- **Exercise directions**: Every line of the following records that includes "block" should be copied.

(Entries taken from a collection)

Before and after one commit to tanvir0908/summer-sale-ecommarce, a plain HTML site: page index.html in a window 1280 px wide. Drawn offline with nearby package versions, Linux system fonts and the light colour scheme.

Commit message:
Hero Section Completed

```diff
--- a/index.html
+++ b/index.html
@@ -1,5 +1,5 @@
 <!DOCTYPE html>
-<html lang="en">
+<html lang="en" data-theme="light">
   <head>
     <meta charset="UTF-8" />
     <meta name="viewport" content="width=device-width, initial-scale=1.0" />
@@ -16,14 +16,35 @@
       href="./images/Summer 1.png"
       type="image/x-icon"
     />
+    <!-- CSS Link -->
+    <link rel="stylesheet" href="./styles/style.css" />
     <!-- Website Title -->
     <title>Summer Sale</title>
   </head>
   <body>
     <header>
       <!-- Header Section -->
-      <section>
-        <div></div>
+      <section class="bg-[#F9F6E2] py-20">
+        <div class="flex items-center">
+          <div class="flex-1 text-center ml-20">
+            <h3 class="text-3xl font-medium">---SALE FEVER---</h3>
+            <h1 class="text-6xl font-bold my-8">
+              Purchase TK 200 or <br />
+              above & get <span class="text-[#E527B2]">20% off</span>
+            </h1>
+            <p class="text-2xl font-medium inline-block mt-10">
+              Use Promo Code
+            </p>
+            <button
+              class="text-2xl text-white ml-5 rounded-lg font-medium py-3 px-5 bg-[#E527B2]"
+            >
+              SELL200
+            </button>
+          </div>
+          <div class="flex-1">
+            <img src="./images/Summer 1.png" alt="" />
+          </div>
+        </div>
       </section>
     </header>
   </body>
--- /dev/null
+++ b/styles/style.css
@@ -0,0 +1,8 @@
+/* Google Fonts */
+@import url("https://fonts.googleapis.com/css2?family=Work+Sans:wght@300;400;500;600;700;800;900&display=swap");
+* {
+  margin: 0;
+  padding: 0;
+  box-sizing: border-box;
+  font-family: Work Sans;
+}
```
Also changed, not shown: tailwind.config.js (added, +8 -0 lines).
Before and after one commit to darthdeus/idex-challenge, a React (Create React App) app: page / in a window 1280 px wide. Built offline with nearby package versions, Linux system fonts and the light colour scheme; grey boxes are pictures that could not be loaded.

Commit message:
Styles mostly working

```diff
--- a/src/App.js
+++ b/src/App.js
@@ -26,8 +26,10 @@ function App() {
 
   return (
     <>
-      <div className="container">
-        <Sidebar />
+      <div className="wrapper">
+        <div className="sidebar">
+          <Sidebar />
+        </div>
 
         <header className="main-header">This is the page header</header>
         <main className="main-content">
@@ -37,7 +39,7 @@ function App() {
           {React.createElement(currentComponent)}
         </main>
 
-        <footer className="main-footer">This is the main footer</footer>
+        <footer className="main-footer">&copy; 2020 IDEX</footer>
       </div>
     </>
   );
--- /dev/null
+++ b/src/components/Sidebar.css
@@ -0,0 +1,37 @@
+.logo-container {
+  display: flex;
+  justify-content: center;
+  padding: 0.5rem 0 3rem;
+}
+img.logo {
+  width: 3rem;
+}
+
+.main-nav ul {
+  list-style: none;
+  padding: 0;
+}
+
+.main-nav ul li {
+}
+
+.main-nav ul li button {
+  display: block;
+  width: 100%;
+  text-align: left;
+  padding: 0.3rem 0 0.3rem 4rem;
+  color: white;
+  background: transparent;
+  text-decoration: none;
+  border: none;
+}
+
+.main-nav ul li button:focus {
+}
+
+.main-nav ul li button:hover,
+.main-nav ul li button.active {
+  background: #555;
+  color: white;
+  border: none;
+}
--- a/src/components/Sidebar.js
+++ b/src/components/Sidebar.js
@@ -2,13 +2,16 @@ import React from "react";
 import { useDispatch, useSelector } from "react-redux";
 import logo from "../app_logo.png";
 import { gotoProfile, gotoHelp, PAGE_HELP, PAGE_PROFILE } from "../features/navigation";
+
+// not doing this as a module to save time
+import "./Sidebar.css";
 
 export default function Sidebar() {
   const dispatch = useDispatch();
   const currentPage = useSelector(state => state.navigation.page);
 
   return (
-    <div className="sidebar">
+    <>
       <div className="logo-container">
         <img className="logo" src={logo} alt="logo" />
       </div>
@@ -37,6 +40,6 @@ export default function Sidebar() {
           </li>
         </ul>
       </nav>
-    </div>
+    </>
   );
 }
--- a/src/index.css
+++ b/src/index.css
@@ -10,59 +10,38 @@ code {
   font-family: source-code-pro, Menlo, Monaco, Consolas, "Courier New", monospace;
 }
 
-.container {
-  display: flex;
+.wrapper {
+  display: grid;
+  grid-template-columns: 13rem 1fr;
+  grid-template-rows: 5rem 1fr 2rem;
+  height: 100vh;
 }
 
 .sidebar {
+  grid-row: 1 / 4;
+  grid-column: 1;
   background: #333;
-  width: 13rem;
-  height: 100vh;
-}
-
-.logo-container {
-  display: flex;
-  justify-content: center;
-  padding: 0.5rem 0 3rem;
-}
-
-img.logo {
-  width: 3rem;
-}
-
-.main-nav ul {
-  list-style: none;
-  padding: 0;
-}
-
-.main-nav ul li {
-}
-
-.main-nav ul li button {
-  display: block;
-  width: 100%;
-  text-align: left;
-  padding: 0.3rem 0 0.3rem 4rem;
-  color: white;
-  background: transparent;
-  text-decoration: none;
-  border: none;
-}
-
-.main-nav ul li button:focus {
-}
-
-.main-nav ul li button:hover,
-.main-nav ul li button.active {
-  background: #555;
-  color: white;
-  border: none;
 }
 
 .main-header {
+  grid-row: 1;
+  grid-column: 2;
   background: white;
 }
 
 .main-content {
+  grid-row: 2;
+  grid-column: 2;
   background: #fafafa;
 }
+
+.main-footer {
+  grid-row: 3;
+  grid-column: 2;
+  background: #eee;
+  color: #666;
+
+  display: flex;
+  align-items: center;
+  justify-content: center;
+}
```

- **Task answer**:
+            <p class="text-2xl font-medium inline-block mt-10">
+  display: block;
-  display: block;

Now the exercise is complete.